Dressed in the blue uniform of the self-titled Edge Hill Geek Squad, a smiling Carl Simmons leads his team in the set-up of a table filled with what at first glance appears to be nothing more than laptops next to unfinished children's colouring sheets. "We're bringing drawings to life using Arduinos," he explains. "Children can come and either colour or draw a picture of their choice, and they can create, essentially, pressure points on the drawing that will activate things like sounds and lights and motors.
"We've got a dog which wags its tail or growls if you touch its bone, gargoyles that scream at you if you touch them, we've got an Elsa that casts a magic spell, we've got a pirate that looks for if you're touching his booty and his eye follows you around the picture," Carl recites, ticking each off his fingers as he recalls the drawings on offer. "What else have we got? We've got a Minecraft Steve, so if you touch the TNT then he mines the TNT and it then explodes, that kind of thing."
The child-friendly workshop, located on the top floor of Liverpool's Central Library, seems an odd choice for a university like Edge Hill - but there's undeniable method in the team's apparent madness. "It's trying to get kids to think imaginatively about microcontrollers," Carl explains, "rather than just kind of the boring 'light a light' type stuff. It gives you a kind of magical power over the world, to control what goes on, and it gives them that sense that they can use microcontrollers to effect a change in the world, and although this is a small change they can then go on to think about bigger problems that they can solve using this sort of technology.

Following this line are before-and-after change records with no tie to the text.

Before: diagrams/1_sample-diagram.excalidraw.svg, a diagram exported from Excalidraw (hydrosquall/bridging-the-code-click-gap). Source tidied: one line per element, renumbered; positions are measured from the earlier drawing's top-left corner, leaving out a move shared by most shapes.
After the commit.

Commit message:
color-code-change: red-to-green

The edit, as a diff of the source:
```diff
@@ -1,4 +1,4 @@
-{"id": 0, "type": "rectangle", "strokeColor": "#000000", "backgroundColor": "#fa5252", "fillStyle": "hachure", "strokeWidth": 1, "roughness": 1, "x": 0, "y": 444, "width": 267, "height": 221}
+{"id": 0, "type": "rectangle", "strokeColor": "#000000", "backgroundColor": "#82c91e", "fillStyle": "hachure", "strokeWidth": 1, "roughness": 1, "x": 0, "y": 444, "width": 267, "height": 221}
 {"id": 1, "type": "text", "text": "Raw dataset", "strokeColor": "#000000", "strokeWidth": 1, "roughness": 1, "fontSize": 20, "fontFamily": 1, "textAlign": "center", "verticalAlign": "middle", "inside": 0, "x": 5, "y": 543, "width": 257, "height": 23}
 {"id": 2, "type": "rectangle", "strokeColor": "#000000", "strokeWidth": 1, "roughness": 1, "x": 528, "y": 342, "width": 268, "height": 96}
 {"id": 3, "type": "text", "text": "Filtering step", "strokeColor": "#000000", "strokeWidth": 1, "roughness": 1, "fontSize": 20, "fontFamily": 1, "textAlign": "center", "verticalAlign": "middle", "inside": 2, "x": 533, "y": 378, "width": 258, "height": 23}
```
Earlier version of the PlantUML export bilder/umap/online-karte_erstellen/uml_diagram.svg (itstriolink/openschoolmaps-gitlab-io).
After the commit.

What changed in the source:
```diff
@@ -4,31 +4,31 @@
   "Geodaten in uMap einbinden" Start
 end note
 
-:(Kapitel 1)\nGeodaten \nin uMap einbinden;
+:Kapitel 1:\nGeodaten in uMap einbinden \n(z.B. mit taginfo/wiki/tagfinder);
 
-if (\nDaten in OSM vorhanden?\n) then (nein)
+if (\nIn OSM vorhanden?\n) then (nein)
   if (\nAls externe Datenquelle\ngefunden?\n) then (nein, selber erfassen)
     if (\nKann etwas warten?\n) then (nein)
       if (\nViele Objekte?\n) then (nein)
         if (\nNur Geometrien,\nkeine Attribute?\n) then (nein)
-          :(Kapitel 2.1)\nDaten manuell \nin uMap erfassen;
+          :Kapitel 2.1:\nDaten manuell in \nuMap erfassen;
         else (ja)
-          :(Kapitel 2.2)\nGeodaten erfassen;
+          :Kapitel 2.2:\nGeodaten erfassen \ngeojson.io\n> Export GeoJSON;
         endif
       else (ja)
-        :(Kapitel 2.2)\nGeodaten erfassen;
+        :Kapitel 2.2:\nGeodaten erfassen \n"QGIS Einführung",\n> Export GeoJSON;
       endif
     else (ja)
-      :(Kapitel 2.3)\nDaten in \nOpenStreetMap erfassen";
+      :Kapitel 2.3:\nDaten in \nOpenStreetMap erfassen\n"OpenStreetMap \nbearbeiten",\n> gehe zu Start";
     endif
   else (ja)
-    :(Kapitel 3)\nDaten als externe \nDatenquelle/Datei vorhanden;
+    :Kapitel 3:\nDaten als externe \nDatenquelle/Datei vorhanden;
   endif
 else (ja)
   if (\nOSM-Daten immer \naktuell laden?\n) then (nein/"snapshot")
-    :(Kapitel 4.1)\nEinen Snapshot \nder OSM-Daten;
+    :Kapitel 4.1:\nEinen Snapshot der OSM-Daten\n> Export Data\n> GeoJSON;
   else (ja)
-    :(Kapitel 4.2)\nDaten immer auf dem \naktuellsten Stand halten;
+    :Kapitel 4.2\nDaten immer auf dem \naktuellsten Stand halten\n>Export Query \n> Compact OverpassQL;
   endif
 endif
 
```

It's also the kind of skills they're going to need throughout their working lives, in terms of understanding some of the key computing principles that are behind this in whatever role that they go into."
Although Carl's Geek Squad is no stranger to family-friendly events, having run several at Edge Hill University for the local community, its training traditionally comes at one remove. "We run workshops for teachers at the university," Carl explains, teaching the teachers how to interest their pupils in electronics and programming - a task made much easier by the Arduino platform. "We've got a perfect storm of electronic components that are cheap with microcontrollers that have good user interfaces built around them. It's really good for this because it's cheap, so people can buy a kit of this stuff for about £20 at home. Also, if you blow an Arduino you've only lost £8 or so, so that's great, you can just buy another board. They use really versatile power, too, so things like the Raspberry Pi need specific power supplies, but with an Arduino you can use a nine-volt battery, or you can use a power pack, or you can power it from a laptop."
Carl is effusive in his praise for the MakeFest event, turning as he speaks to take in the crowds and his fellow workshop organisers as the sun streams in the windows. "It's exciting to be part of a big event where there are lots of different makers," he grins. "Not only do you get to help people to learn about this stuff but you get to meet lots of cool people who are doing interesting things as well, and then that makes your own practice better. It's just nice to be involved to be in such a large event - and also one so close to us, because it's the first one in Liverpool. So yes, it's nice to be in at the beginning!"
Teachers interested in participating in Edge Hill's training programmes, families wanting to know when the next kid-friendly workshop will take place, or any other interested party can get in touch with Carl via Twitter as @Activ8Thinking or email at firstname.lastname@example.org.